## WHAT IS REQUIRED
Every line in the data below that holds "קוויאר" should be found and copied.

-----

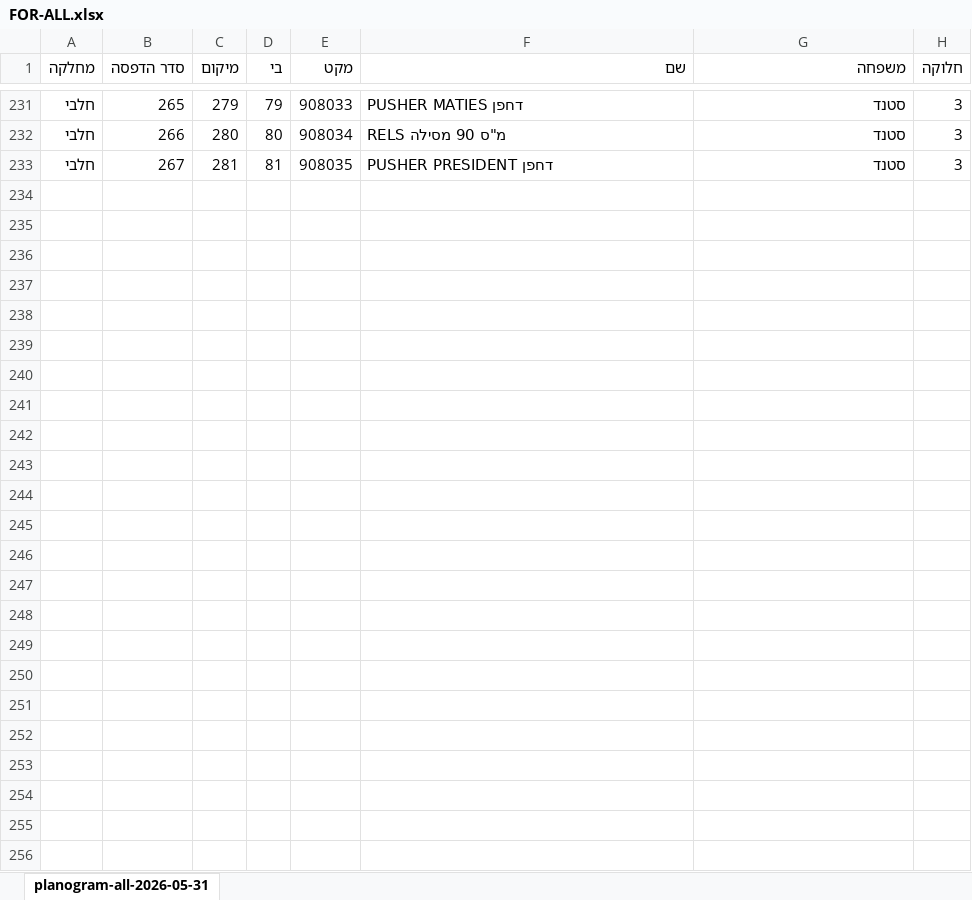
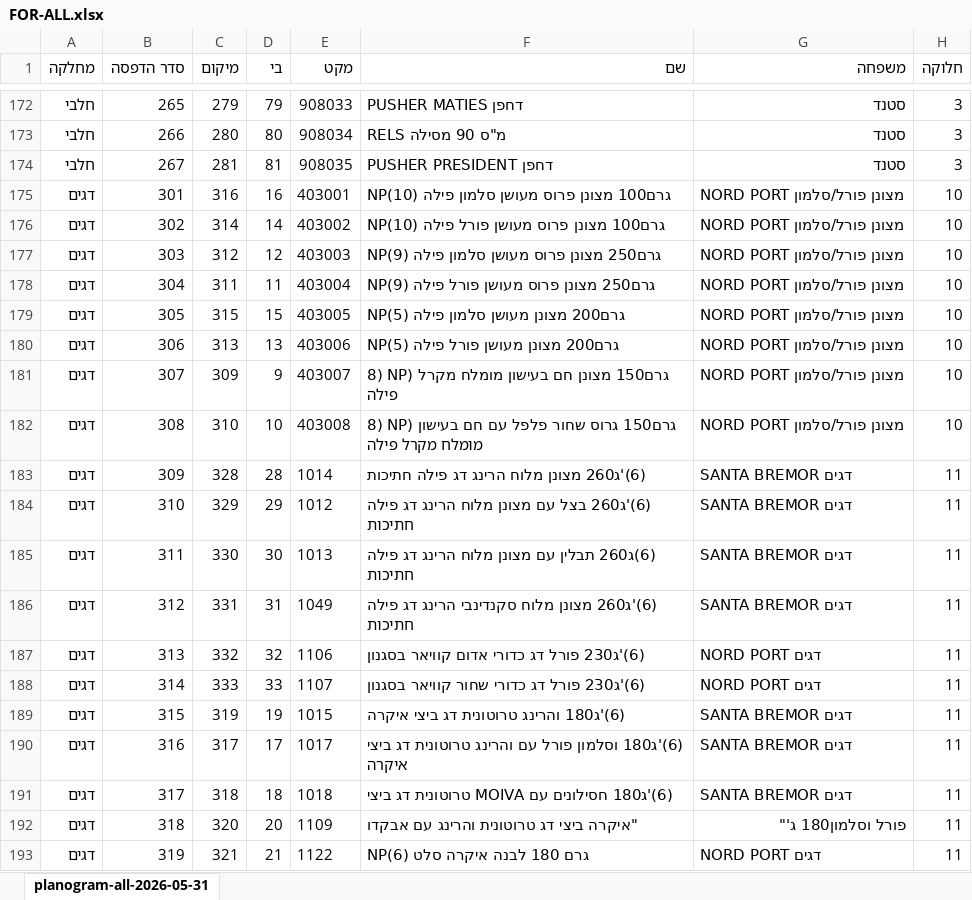
Before and after one commit to sverdlikdan-code/COLUMBUS, an Excel workbook: planogram/breira-default/FOR-ALL.xlsx, sheet planogram-all-2026-05-31, drawn as a sheet; only a part is shown, gaps mark what is left out; values as stored, in another font and other column widths than the file's, no borders; the diff covers the shown part only; the diff names each change by its address in the sheet, - before the commit and + after, or states it on an @@ line.

Commit message:
feat(mahsan): обновить раскладку דגים по правке пользователя из Ашдода
Пересмотр bay для 24 SKU (диапазон 43-59) + замена makat 1154 на
400004 (NP פארשמאק). Применено через FOR-ALL.xlsx (בררת מחדל) →
build-dagim-fab.js, остальные секции (קפוא/חלבי/דג יבש) не тронуты.

```diff
--- a/planogram/breira-default/FOR-ALL.xlsx (sheet planogram-all-2026-05-31)
+++ b/planogram/breira-default/FOR-ALL.xlsx (sheet planogram-all-2026-05-31)
+row 175: דגים | 301 | 316 | 16 | 403001 | NP(10) גרם100 מצונן פרוס מעושן סלמון פילה | NORD PORT מצונן פורל/סלמון | 10
+row 176: דגים | 302 | 314 | 14 | 403002 | NP(10) גרם100 מצונן פרוס מעושן פורל פילה | NORD PORT מצונן פורל/סלמון | 10
+row 177: דגים | 303 | 312 | 12 | 403003 | NP(9) גרם250 מצונן פרוס מעושן סלמון פילה | NORD PORT מצונן פורל/סלמון | 10
+row 178: דגים | 304 | 311 | 11 | 403004 | NP(9) גרם250 מצונן פרוס מעושן פורל פילה | NORD PORT מצונן פורל/סלמון | 10
+row 179: דגים | 305 | 315 | 15 | 403005 | NP(5) גרם200 מצונן מעושן סלמון פילה | NORD PORT מצונן פורל/סלמון | 10
+row 180: דגים | 306 | 313 | 13 | 403006 | NP(5) גרם200 מצונן מעושן פורל פילה | NORD PORT מצונן פורל/סלמון | 10
+row 181: דגים | 307 | 309 | 9 | 403007 | 8) NP) גרם150 מצונן חם בעישון מומלח מקרל פילה | NORD PORT מצונן פורל/סלמון | 10
+row 182: דגים | 308 | 310 | 10 | 403008 | 8) NP) גרם150 גרוס שחור פלפל עם חם בעישון מומלח מקרל פילה | NORD PORT מצונן פורל/סלמון | 10
+row 183: דגים | 309 | 328 | 28 | 1014 | (6)'ג260 מצונן מלוח הרינג דג פילה חתיכות | SANTA BREMOR דגים | 11
+row 184: דגים | 310 | 329 | 29 | 1012 | (6)'ג260 בצל עם מצונן מלוח הרינג דג פילה חתיכות | SANTA BREMOR דגים | 11
+row 185: דגים | 311 | 330 | 30 | 1013 | (6)ג260 תבלין עם מצונן מלוח הרינג דג פילה חתיכות | SANTA BREMOR דגים | 11
+row 186: דגים | 312 | 331 | 31 | 1049 | (6)'ג260 מצונן מלוח סקנדינבי הרינג דג פילה חתיכות | SANTA BREMOR דגים | 11
+row 187: דגים | 313 | 332 | 32 | 1106 | (6)'ג230 פורל דג כדורי אדום קוויאר בסגנון | NORD PORT דגים | 11
+row 188: דגים | 314 | 333 | 33 | 1107 | (6)'ג230 פורל דג כדורי שחור קוויאר בסגנון | NORD PORT דגים | 11
+row 189: דגים | 315 | 319 | 19 | 1015 | (6)'ג180 והרינג טרוטונית דג ביצי איקרה | SANTA BREMOR דגים | 11
+row 190: דגים | 316 | 317 | 17 | 1017 | (6)'ג180 וסלמון פורל עם והרינג טרוטונית דג ביצי איקרה | SANTA BREMOR דגים | 11
+row 191: דגים | 317 | 318 | 18 | 1018 | (6)'ג180 חסילונים עם MOIVA טרוטונית דג ביצי | SANTA BREMOR דגים | 11
+row 192: דגים | 318 | 320 | 20 | 1109 | "איקרה ביצי דג טרוטונית והרינג עם אבקדו | פורל וסלמון180 ג'" | 11
+row 193: דגים | 319 | 321 | 21 | 1122 | NP(6) גרם 180 לבנה איקרה סלט | NORD PORT דגים | 11
```
Also changed, not shown: 40 added rows and 59 removed rows elsewhere in this sheet, 1 other file.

-----

## RESPONSE
+row 187: דגים | 313 | 332 | 32 | 1106 | (6)'ג230 פורל דג כדורי אדום קוויאר בסגנון | NORD PORT דגים | 11
+row 188: דגים | 314 | 333 | 33 | 1107 | (6)'ג230 פורל דג כדורי שחור קוויאר בסגנון | NORD PORT דגים | 11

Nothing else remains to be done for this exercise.